## EXERCISE REQUIREMENTS
Report all lines from the entries below in which "useState" appears.
RAW DATA section start
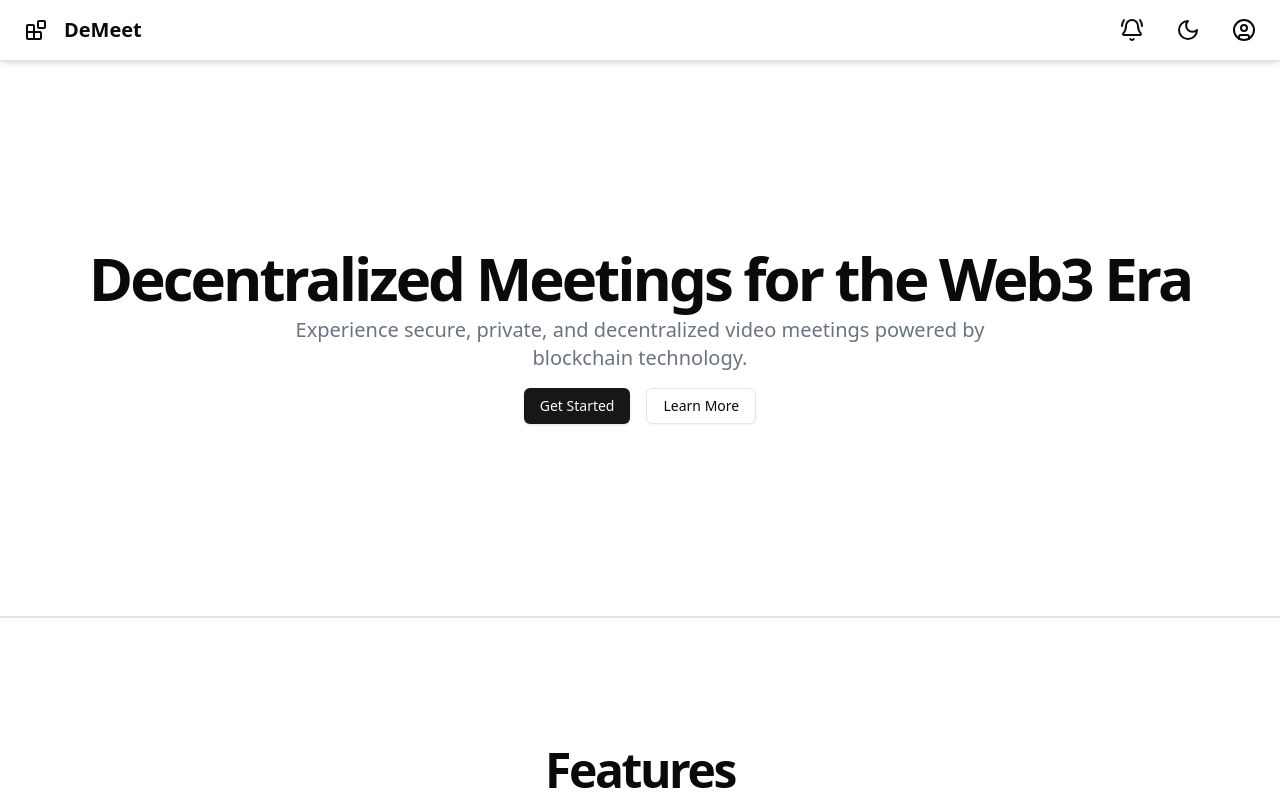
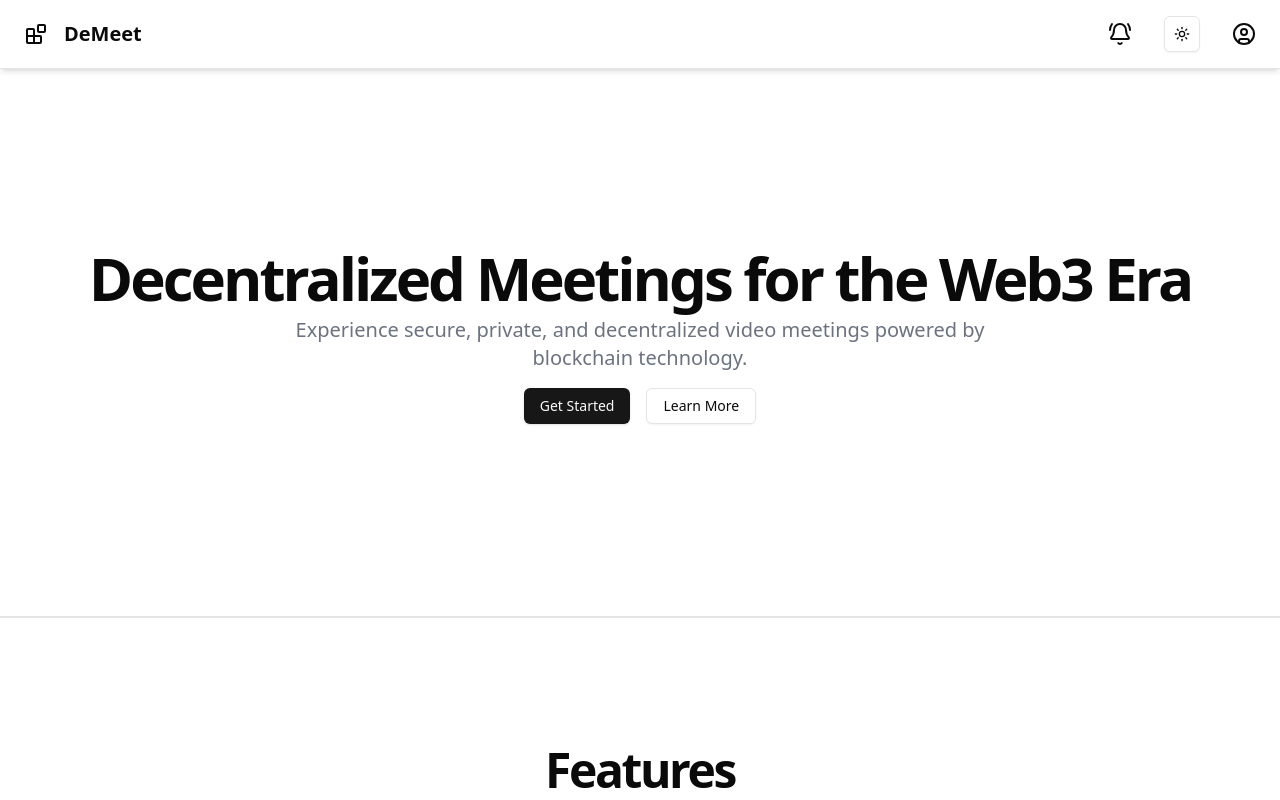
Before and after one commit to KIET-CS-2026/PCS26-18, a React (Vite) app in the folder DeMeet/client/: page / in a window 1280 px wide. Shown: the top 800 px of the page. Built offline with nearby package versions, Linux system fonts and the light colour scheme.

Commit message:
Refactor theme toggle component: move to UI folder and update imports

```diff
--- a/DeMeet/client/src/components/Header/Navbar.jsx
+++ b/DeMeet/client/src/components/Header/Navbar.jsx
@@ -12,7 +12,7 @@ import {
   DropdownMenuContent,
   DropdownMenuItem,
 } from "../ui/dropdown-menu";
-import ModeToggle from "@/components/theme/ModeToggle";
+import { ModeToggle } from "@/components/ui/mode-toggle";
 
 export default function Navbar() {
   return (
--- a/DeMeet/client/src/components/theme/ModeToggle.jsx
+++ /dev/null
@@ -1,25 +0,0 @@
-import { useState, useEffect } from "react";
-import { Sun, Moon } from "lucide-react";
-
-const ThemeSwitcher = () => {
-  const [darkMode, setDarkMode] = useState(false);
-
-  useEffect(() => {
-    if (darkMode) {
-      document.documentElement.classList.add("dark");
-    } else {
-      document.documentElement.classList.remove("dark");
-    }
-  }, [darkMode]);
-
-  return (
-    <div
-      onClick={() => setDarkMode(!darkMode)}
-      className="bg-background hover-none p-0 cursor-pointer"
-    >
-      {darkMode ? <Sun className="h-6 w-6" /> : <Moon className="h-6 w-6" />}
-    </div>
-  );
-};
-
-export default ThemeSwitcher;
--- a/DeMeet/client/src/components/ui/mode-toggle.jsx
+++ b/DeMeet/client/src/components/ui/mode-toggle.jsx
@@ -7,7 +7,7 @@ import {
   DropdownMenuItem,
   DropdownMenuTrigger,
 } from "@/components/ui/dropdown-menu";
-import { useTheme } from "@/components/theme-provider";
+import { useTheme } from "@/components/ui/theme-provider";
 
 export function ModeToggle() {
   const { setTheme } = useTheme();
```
RAW DATA section end
RAW DATA section start
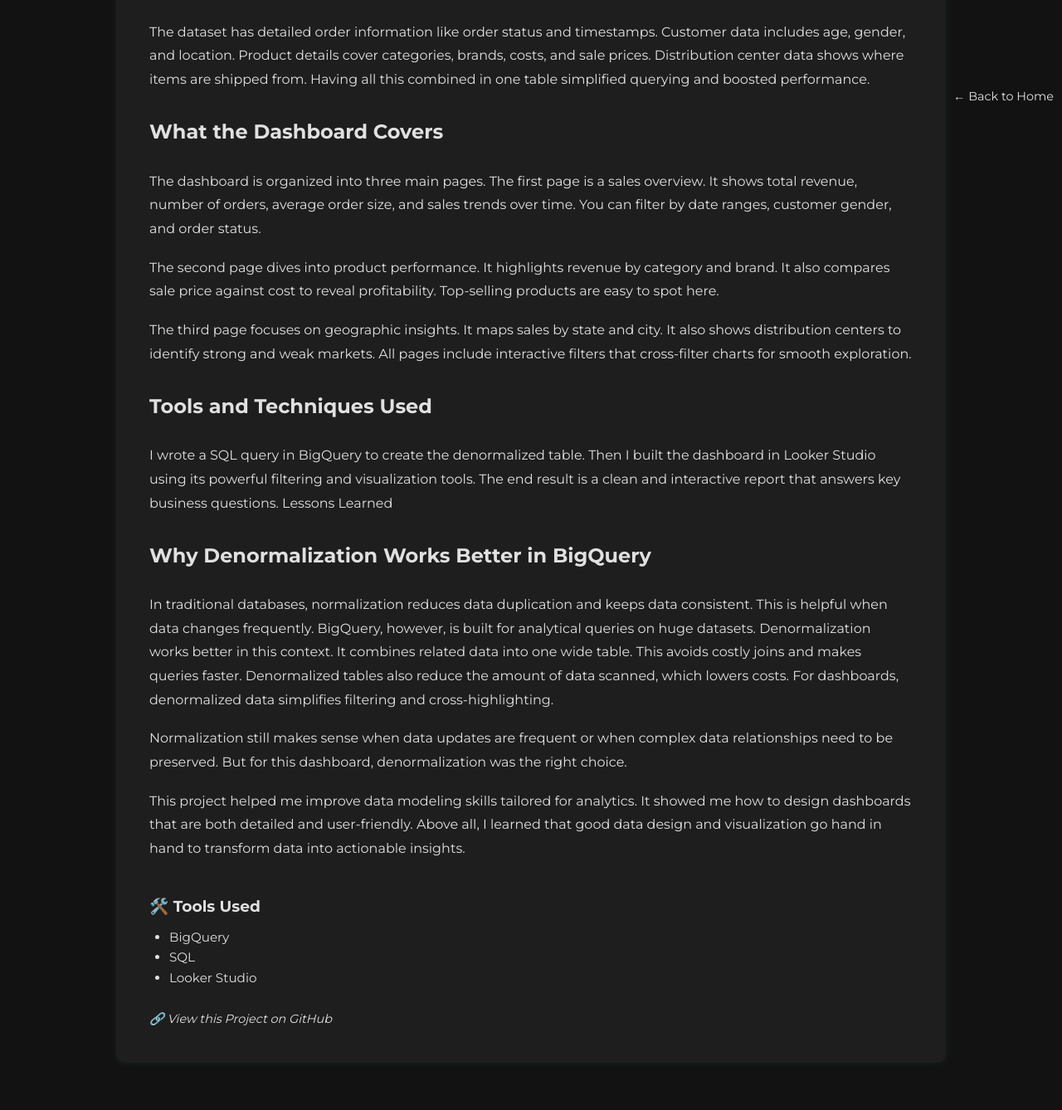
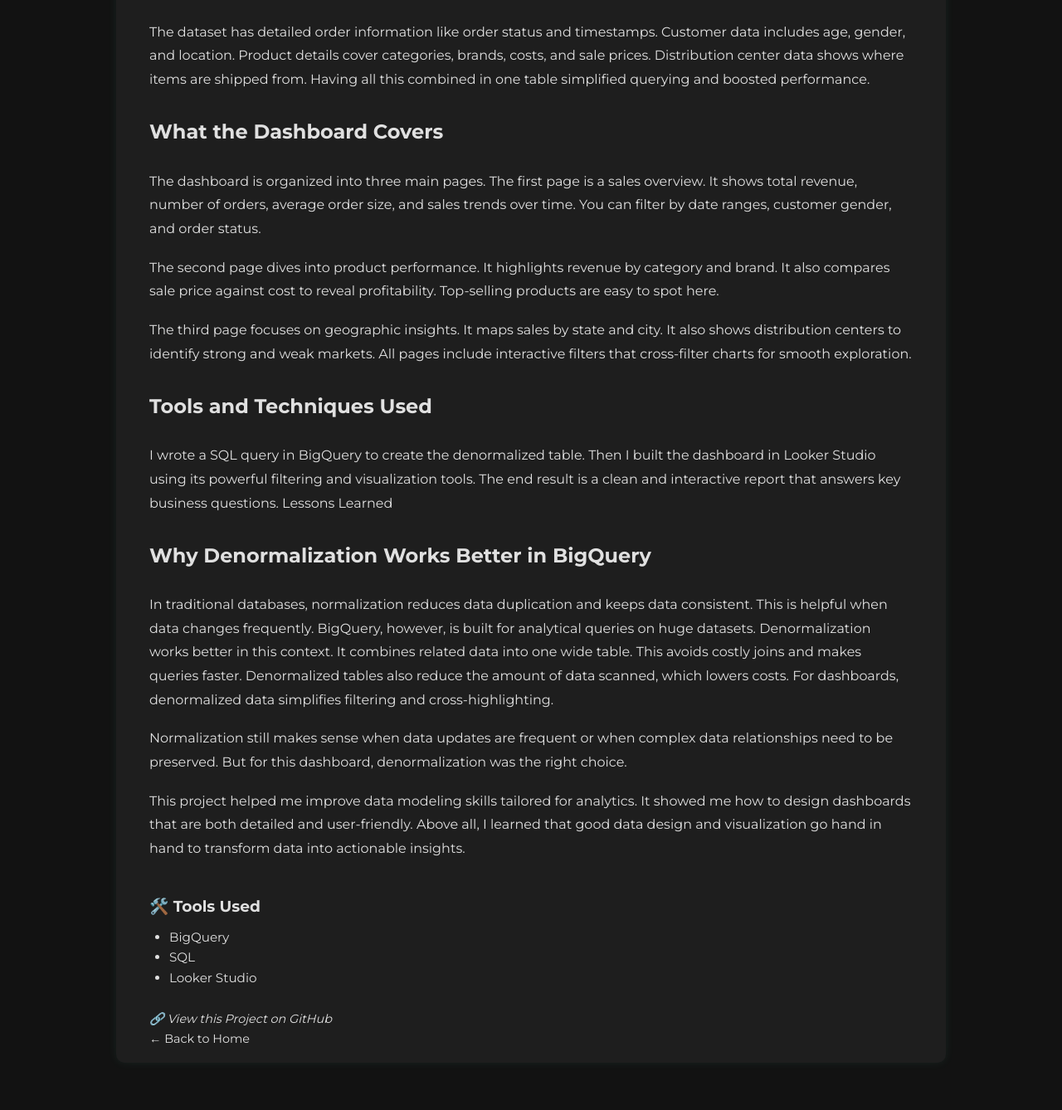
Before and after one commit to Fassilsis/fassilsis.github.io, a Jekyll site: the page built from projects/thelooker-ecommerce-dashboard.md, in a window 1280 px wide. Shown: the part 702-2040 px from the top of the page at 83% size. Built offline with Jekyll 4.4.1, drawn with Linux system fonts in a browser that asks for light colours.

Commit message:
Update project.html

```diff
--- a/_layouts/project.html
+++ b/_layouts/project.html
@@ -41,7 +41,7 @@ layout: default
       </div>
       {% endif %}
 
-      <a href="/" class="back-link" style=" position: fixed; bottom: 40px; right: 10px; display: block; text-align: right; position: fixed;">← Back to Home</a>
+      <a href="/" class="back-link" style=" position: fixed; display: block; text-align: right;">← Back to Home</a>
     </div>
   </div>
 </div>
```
RAW DATA section end
RAW DATA section start
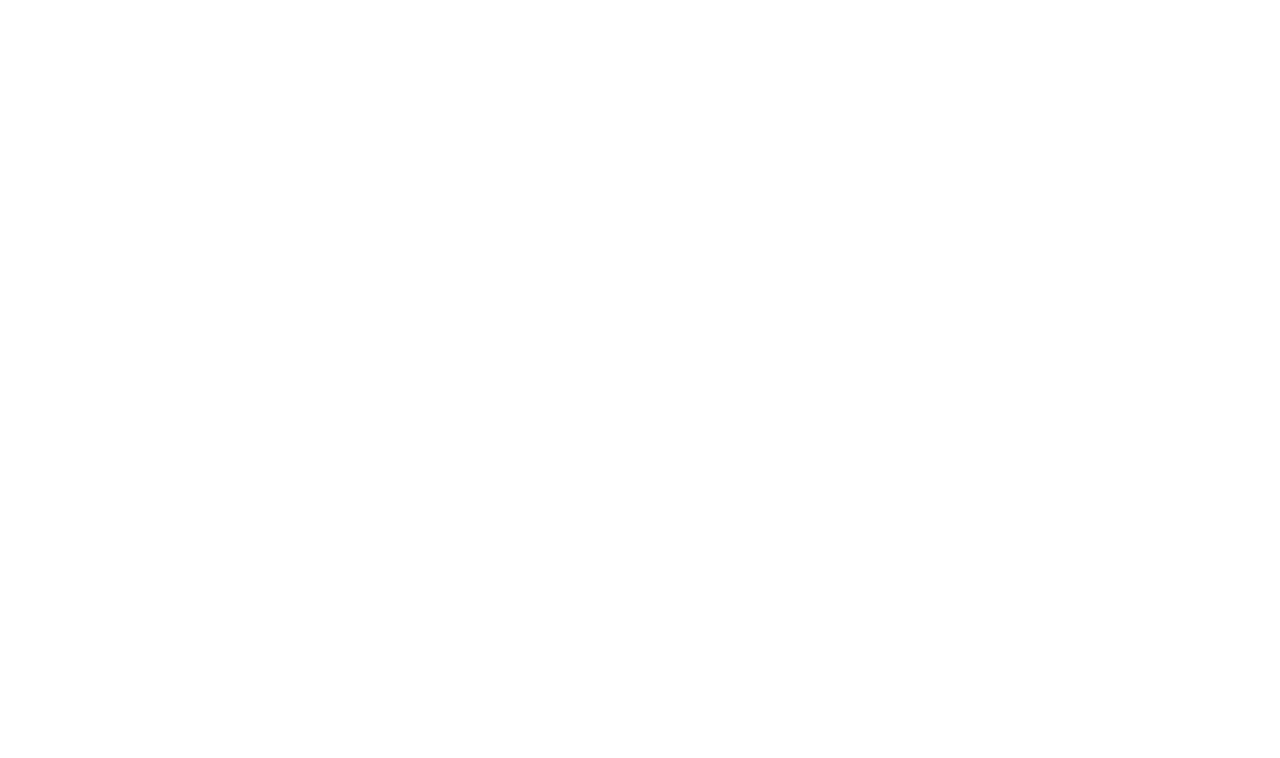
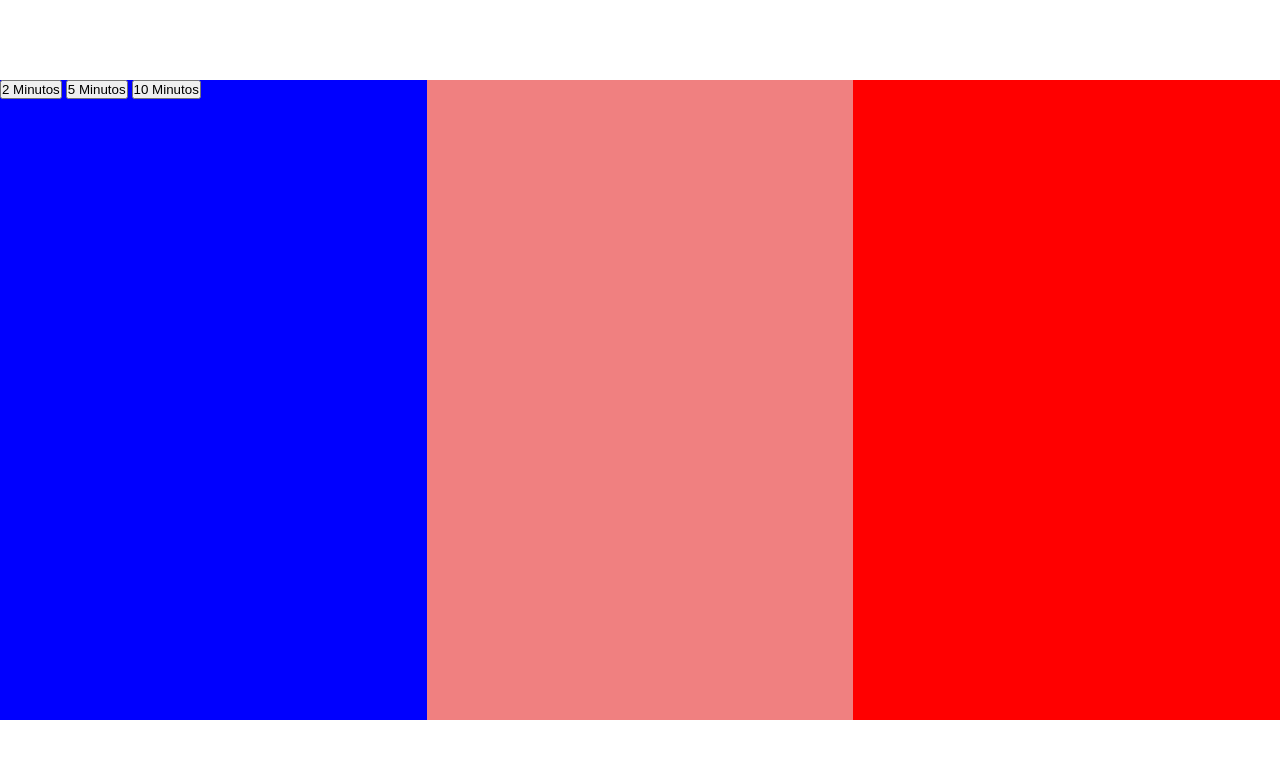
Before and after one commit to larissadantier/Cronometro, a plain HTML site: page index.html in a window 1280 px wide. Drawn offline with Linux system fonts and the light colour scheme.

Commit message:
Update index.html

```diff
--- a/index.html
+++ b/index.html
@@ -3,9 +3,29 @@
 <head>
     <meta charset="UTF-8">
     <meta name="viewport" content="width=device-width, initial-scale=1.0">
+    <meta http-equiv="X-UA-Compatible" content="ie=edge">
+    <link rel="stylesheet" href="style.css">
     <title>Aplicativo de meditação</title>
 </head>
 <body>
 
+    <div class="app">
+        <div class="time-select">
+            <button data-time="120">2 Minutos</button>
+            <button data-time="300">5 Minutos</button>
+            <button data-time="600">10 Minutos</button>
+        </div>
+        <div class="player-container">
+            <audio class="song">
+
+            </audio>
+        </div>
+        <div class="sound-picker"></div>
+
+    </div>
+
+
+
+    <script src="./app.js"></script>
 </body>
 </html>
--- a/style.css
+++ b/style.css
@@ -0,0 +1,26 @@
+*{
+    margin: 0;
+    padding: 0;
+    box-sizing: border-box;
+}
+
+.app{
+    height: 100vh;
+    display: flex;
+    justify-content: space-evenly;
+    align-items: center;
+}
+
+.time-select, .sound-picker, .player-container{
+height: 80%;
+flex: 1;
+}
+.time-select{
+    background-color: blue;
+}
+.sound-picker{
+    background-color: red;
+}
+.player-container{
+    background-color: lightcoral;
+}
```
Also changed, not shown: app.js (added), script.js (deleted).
RAW DATA section end
## THE COMPLETED TASK
-import { useState, useEffect } from "react";
-  const [darkMode, setDarkMode] = useState(false);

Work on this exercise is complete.